HU Podcast LogoNever let it be said that Host Unknown jumps on a bandwagon; they prefer to create their own path in this industry, and do things their way, whatever the personal cost. It explains a lot.

Therefore, Host Unknown is proud to announce the release of their very first “iAudioBlog”, an entirely new way of disseminating their unique viewpoints of the information security industry to even more of the masses discerning listening public. The more cynical of you may see this as simply a Podcast, but Host Unknown think of it as so much, much more than that. Even just getting the three egos into one room was challenging enough, let alone having to restrain Andy from his infosec tourettes, stop Jav from dominating everything by mentioning his new employer at every turn, and stop Thom falling asleep at regular intervals. How they even managed to get special guests to appear on such a show like this is simply just another sign of how committed they are to their craft.

Unfortunately host Unknown have had to conform to the strictures of modern iAudioBlog listening and have submitted their pilot blog to iTunes for review and dissemination through their “Podcast” channel. As soon as it is published we will inform everyone, but if you can wait, you can listen to it right her, right now!

Of course, this now means you can vote for Host Unknown in more than just the Best Security Video Blog, but also the Best Security Podcast. Host Unknown consider this a very reasonable quid pro quo.

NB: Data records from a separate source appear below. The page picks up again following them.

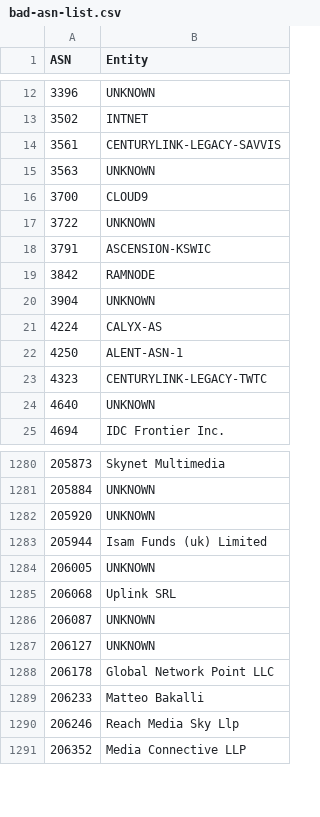
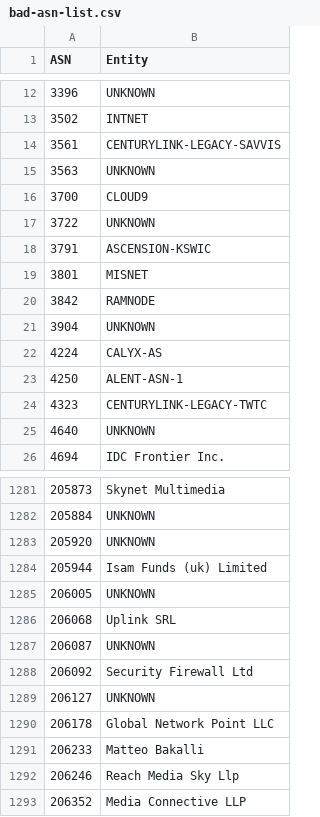
Before and after one commit to AndrewDaws/bad-asn-list, a CSV file: bad-asn-list.csv, drawn as a sheet; only a part is shown, gaps mark what is left out.

Commit message:
Added multiple hosting ASNs.

```diff
--- a/bad-asn-list.csv
+++ b/bad-asn-list.csv
@@ -18,2 +18,3 @@ ASN,Entity
 3791,"ASCENSION-KSWIC"
+3801,"MISNET"
 3842,"RAMNODE"
@@ -1286,2 +1287,3 @@ ASN,Entity
 206087,"UNKNOWN"
+206092,"Security Firewall Ltd"
 206127,"UNKNOWN"
```
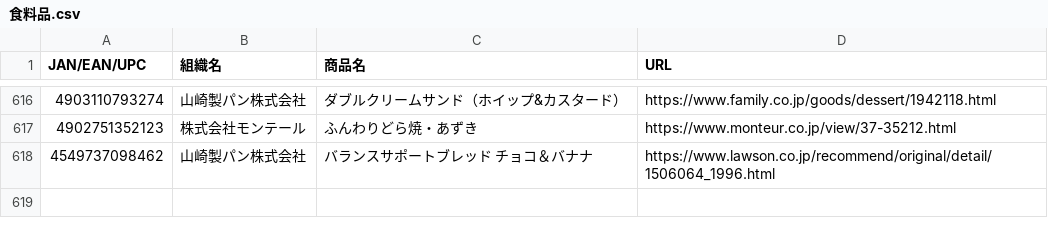
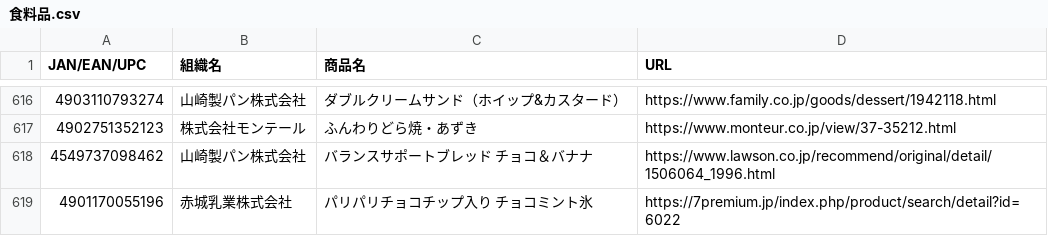
Before and after one commit to PC-CNT/mkn-09, a CSV file: 食料品.csv, drawn as a sheet; only a part is shown, gaps mark what is left out; the diff names each change by its address in the sheet, - before the commit and + after, or states it on an @@ line.

Commit message:
Update 食料品.csv

```diff
--- a/食料品.csv
+++ b/食料品.csv
+row 619: 4901170055196 | 赤城乳業株式会社 | パリパリチョコチップ入り チョコミント氷 | https://7premium.jp/index.php/product/search/detail?id=6022
```
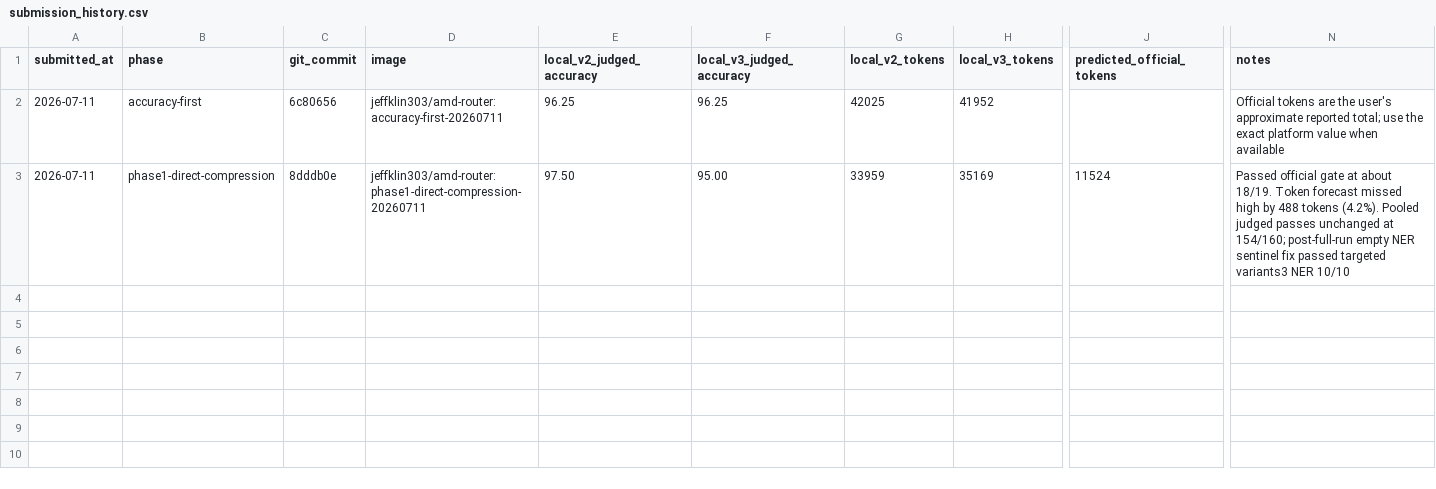
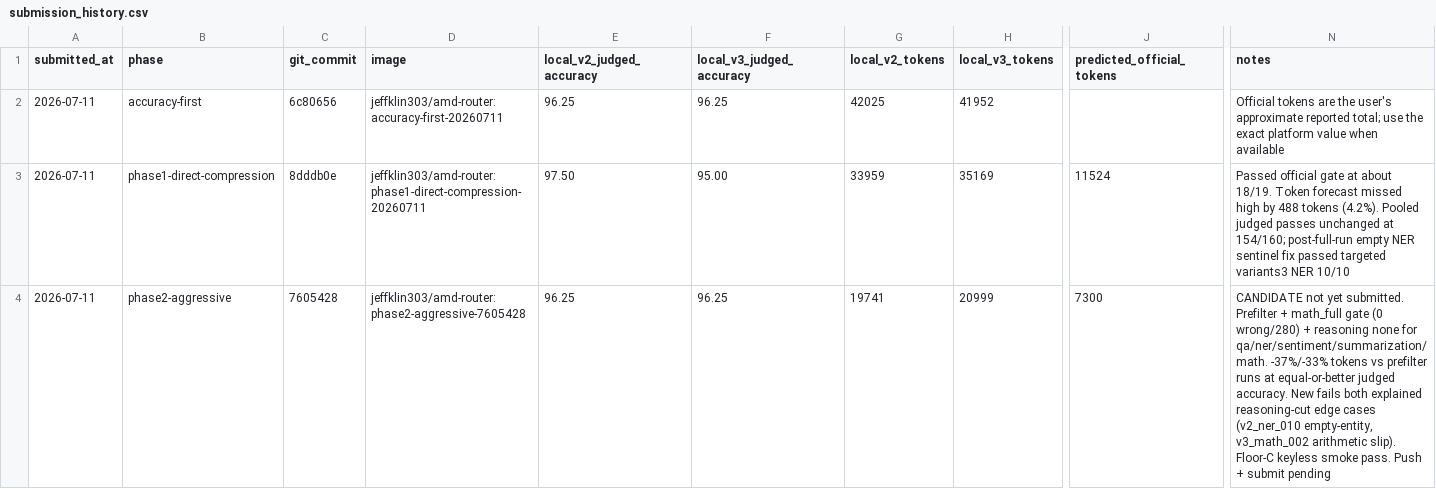
Before and after one commit to JeffLepp/Router, a CSV file: submission_history.csv, drawn as a sheet; only a part is shown, gaps mark what is left out; rows hold the shown columns only; the diff names each change by its address in the sheet, - before the commit and + after, or states it on an @@ line.

```diff
--- a/submission_history.csv
+++ b/submission_history.csv
+row 4: 2026-07-11 | phase2-aggressive | 7605428 | jeffklin303/amd-router:phase2-aggressive-7605428 | 96.25 | 96.25 | 19741 | 20999 | 7300 | CANDIDATE not yet submitted. Prefilter + math_full gate (0 wrong/280) + reasoning none for qa/ner/sentiment/summarization/math. -37%/-33% tokens vs prefilter runs at equal-or-better judged accuracy. New fails both explained reasoning-cut edge cases (v2_ner_010 empty-entity, v3_math_002 arithmetic slip). Floor-C keyless smoke pass. Push + submit pending
```
Also changed, not shown: 1 other file.
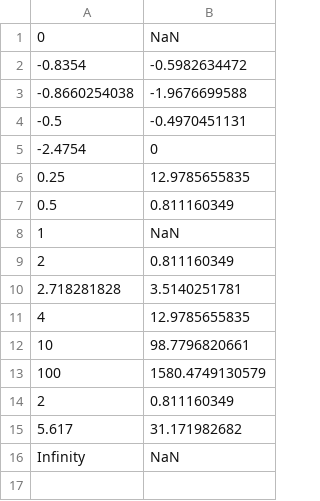
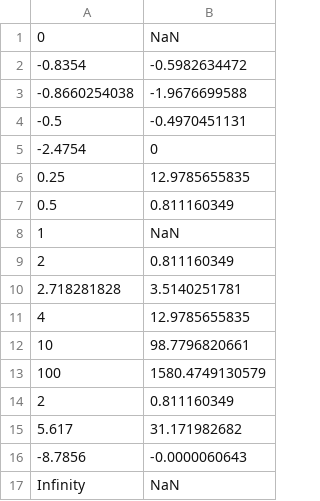
Before and after one commit to nibitoff/Software-testing, a CSV file: Lab2/src/main/resources/Inputs/FunctionIn.csv, drawn as a sheet; the diff names each change by its address in the sheet, - before the commit and + after, or states it on an @@ line.

```diff
--- a/Lab2/src/main/resources/Inputs/FunctionIn.csv
+++ b/Lab2/src/main/resources/Inputs/FunctionIn.csv
+row 16: -8.7856 | -0.0000060643
```
Also changed, not shown: 5 other files.
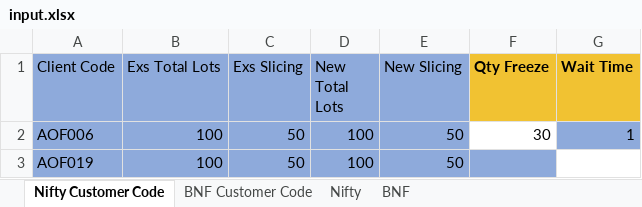
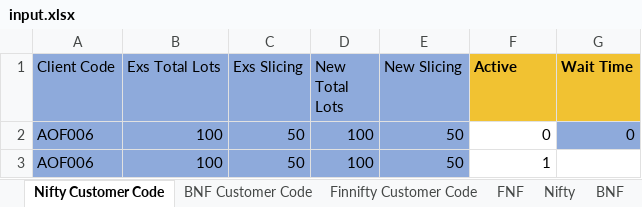
Before and after one commit to nithesh10/algo-slicer, an Excel workbook: input.xlsx, sheet Nifty Customer Code, drawn as a sheet; values as stored, in another font and other column widths than the file's, no borders; the diff names each change by its address in the sheet, - before the commit and + after, or states it on an @@ line.

```diff
--- a/input.xlsx (sheet Nifty Customer Code)
+++ b/input.xlsx (sheet Nifty Customer Code)
+sheet tab: Finnifty Customer Code
+sheet tab: FNF
-F1: Qty Freeze
+F1: Active
-F2 (Active): 30
+F2 (Active): 0
-G2 (Wait Time): 1
+G2 (Wait Time): 0
-A3 (Client Code): AOF019
+A3 (Client Code): AOF006
-F3 (Active): (empty)
+F3 (Active): 1
-F3 fill: #8EAADB
+F3 fill: none
```
Also changed, not shown: sheet BNF, sheet Nifty, sheet BNF Customer Code, 5 other files.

Look out for our iAudioBlog on iTunes soon!


Why Host Unknown is the saviour of the information security industry

It’s 2014, yet the majority of companies still market and deliver information security communications like its 2001.

Host Unknown wasn’t founded on the basis of the charisma of our hosts:

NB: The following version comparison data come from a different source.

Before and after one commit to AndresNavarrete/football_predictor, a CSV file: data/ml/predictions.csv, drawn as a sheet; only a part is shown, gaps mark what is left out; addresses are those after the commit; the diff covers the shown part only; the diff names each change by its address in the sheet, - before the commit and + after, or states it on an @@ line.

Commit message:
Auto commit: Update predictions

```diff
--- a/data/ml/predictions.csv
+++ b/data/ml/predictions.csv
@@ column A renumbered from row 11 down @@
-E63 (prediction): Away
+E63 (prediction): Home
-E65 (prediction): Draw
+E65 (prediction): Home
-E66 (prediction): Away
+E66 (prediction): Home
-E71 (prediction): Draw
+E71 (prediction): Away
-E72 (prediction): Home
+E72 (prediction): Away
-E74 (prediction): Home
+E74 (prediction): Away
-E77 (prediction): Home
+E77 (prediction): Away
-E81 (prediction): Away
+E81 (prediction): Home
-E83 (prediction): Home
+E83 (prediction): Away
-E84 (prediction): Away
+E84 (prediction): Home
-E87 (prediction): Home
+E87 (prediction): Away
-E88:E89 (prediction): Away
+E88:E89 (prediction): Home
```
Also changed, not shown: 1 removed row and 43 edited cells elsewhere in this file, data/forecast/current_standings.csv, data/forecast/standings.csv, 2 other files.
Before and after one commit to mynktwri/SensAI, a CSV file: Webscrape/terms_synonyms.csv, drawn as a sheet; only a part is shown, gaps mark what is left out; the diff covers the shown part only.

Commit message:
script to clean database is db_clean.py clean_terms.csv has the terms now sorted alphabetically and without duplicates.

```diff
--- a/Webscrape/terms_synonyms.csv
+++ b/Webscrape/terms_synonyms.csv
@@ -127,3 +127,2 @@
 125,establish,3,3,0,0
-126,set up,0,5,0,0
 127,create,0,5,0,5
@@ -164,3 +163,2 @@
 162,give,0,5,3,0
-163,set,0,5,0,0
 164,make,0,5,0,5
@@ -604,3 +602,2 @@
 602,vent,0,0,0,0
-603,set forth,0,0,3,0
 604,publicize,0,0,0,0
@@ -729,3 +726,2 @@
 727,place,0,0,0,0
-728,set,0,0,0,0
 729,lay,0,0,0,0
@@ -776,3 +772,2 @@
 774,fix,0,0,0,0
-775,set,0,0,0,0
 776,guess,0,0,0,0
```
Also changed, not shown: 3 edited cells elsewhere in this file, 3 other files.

And it certainly wasn’t because of their good looks:

Host Unknown 054

It’s because we at Host Unknown believe there’s a critical gap in the security industry when it comes to how corporates approach this issue. More often than not the content is dry, boring and sanitised to within an inch of it’s life by over-cautious HR, legal departments or corporate comms.

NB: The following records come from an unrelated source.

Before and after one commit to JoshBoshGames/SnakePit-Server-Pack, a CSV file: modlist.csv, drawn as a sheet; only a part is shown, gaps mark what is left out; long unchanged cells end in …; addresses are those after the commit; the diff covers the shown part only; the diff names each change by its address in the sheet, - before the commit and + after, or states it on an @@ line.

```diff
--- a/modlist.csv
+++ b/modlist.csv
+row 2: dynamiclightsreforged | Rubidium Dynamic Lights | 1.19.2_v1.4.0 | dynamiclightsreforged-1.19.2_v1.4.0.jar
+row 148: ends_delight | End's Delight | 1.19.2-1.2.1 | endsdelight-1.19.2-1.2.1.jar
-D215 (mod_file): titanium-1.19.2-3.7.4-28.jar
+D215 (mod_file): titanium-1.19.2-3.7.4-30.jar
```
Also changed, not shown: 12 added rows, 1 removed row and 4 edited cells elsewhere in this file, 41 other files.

In other words, security content looks like google, circa 1998, and that isn’t a good look for the 21st century.


These are the very same HR, Legal and corporate communications departments that spend tens of thousands employing scantily clad women to hand out USB drives in order to scan badges at conferences. Or hand out free alcohol at events. Or have giant billboards put up in a city… even take out TV ads. Honestly, when was the last time you (or anyone you knew) didn’t fast forward through a TV commercial, stopped to look at a billboard in the street, or made a big security investment because a nice girl handed you a USB stick? (Andy, don’t answer that last question.)

We want to rock the boat (just a little) because we’re passionate about the way the security industry is relegated to the status of a neutered mongrel. We do it because telling users about security can’t be done by killing them with PowerPoint. It’s done by telling them stories. To tell someone a story you need to grab their attention – and that attention is shifting FAST meaning their time and attention are valuable commodities.

The days of business to business (B2B) or business to customer (B2C) communication channels are over, it’s all about P2P (person to person), and when you deal with people everyone has their own preferences, likes and dislikes. We don’t expect everyone to agree with our methods or our storytelling techniques. But what we absolutely believe in, is that companies need to learn how to tell their stories in the most effective way.

And that means ditching the ancient constraints of walking on egg shells because you’re afraid to offend; your end product may not offend anyone, but it also will certainly not inspire anyone.

What do you think?